### Action item
Reproduce, without alteration, every line of the data; exclude the images.

─── Material supplied

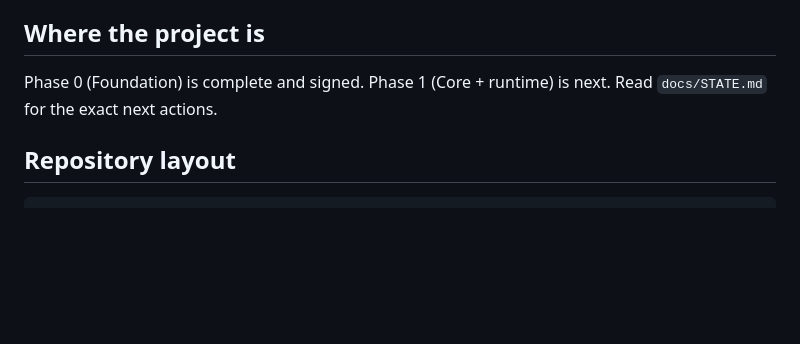
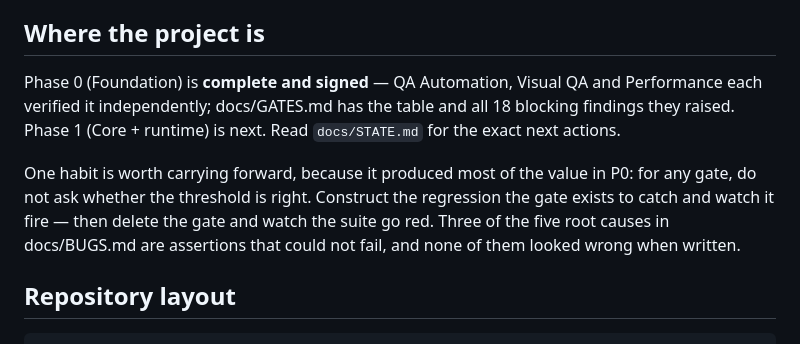
Before and after one commit to TXPPS/TXPPS-IMAGI3, a Markdown page: docs/RESUME.md, the part around the change. Drawn GitHub-style; blank space fills up the shorter version.

```diff
--- a/docs/RESUME.md
+++ b/docs/RESUME.md
@@ -12,8 +12,16 @@ authoring plus competent 3D authoring, in a browser, synced across devices."
 
 ## Where the project is
 
-Phase 0 (Foundation) is complete and signed. Phase 1 (Core + runtime) is next.
-Read `docs/STATE.md` for the exact next actions.
+Phase 0 (Foundation) is **complete and signed** — QA Automation, Visual QA and
+Performance each verified it independently; docs/GATES.md has the table and all
+18 blocking findings they raised. Phase 1 (Core + runtime) is next. Read
+`docs/STATE.md` for the exact next actions.
+
+One habit is worth carrying forward, because it produced most of the value in
+P0: for any gate, do not ask whether the threshold is right. Construct the
+regression the gate exists to catch and watch it fire — then delete the gate and
+watch the suite go red. Three of the five root causes in docs/BUGS.md are
+assertions that could not fail, and none of them looked wrong when written.
 
 ## Repository layout
 
```
Also changed, not shown: docs/GATES.md (+14 -9 lines).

──────

### Result of the task
Before and after one commit to TXPPS/TXPPS-IMAGI3, a Markdown page: docs/RESUME.md, the part around the change. Drawn GitHub-style; blank space fills up the shorter version.

```diff
--- a/docs/RESUME.md
+++ b/docs/RESUME.md
@@ -12,8 +12,16 @@ authoring plus competent 3D authoring, in a browser, synced across devices."
 
 ## Where the project is
 
-Phase 0 (Foundation) is complete and signed. Phase 1 (Core + runtime) is next.
-Read `docs/STATE.md` for the exact next actions.
+Phase 0 (Foundation) is **complete and signed** — QA Automation, Visual QA and
+Performance each verified it independently; docs/GATES.md has the table and all
+18 blocking findings they raised. Phase 1 (Core + runtime) is next. Read
+`docs/STATE.md` for the exact next actions.
+
+One habit is worth carrying forward, because it produced most of the value in
+P0: for any gate, do not ask whether the threshold is right. Construct the
+regression the gate exists to catch and watch it fire — then delete the gate and
+watch the suite go red. Three of the five root causes in docs/BUGS.md are
+assertions that could not fail, and none of them looked wrong when written.
 
 ## Repository layout
 
```
Also changed, not shown: docs/GATES.md (+14 -9 lines).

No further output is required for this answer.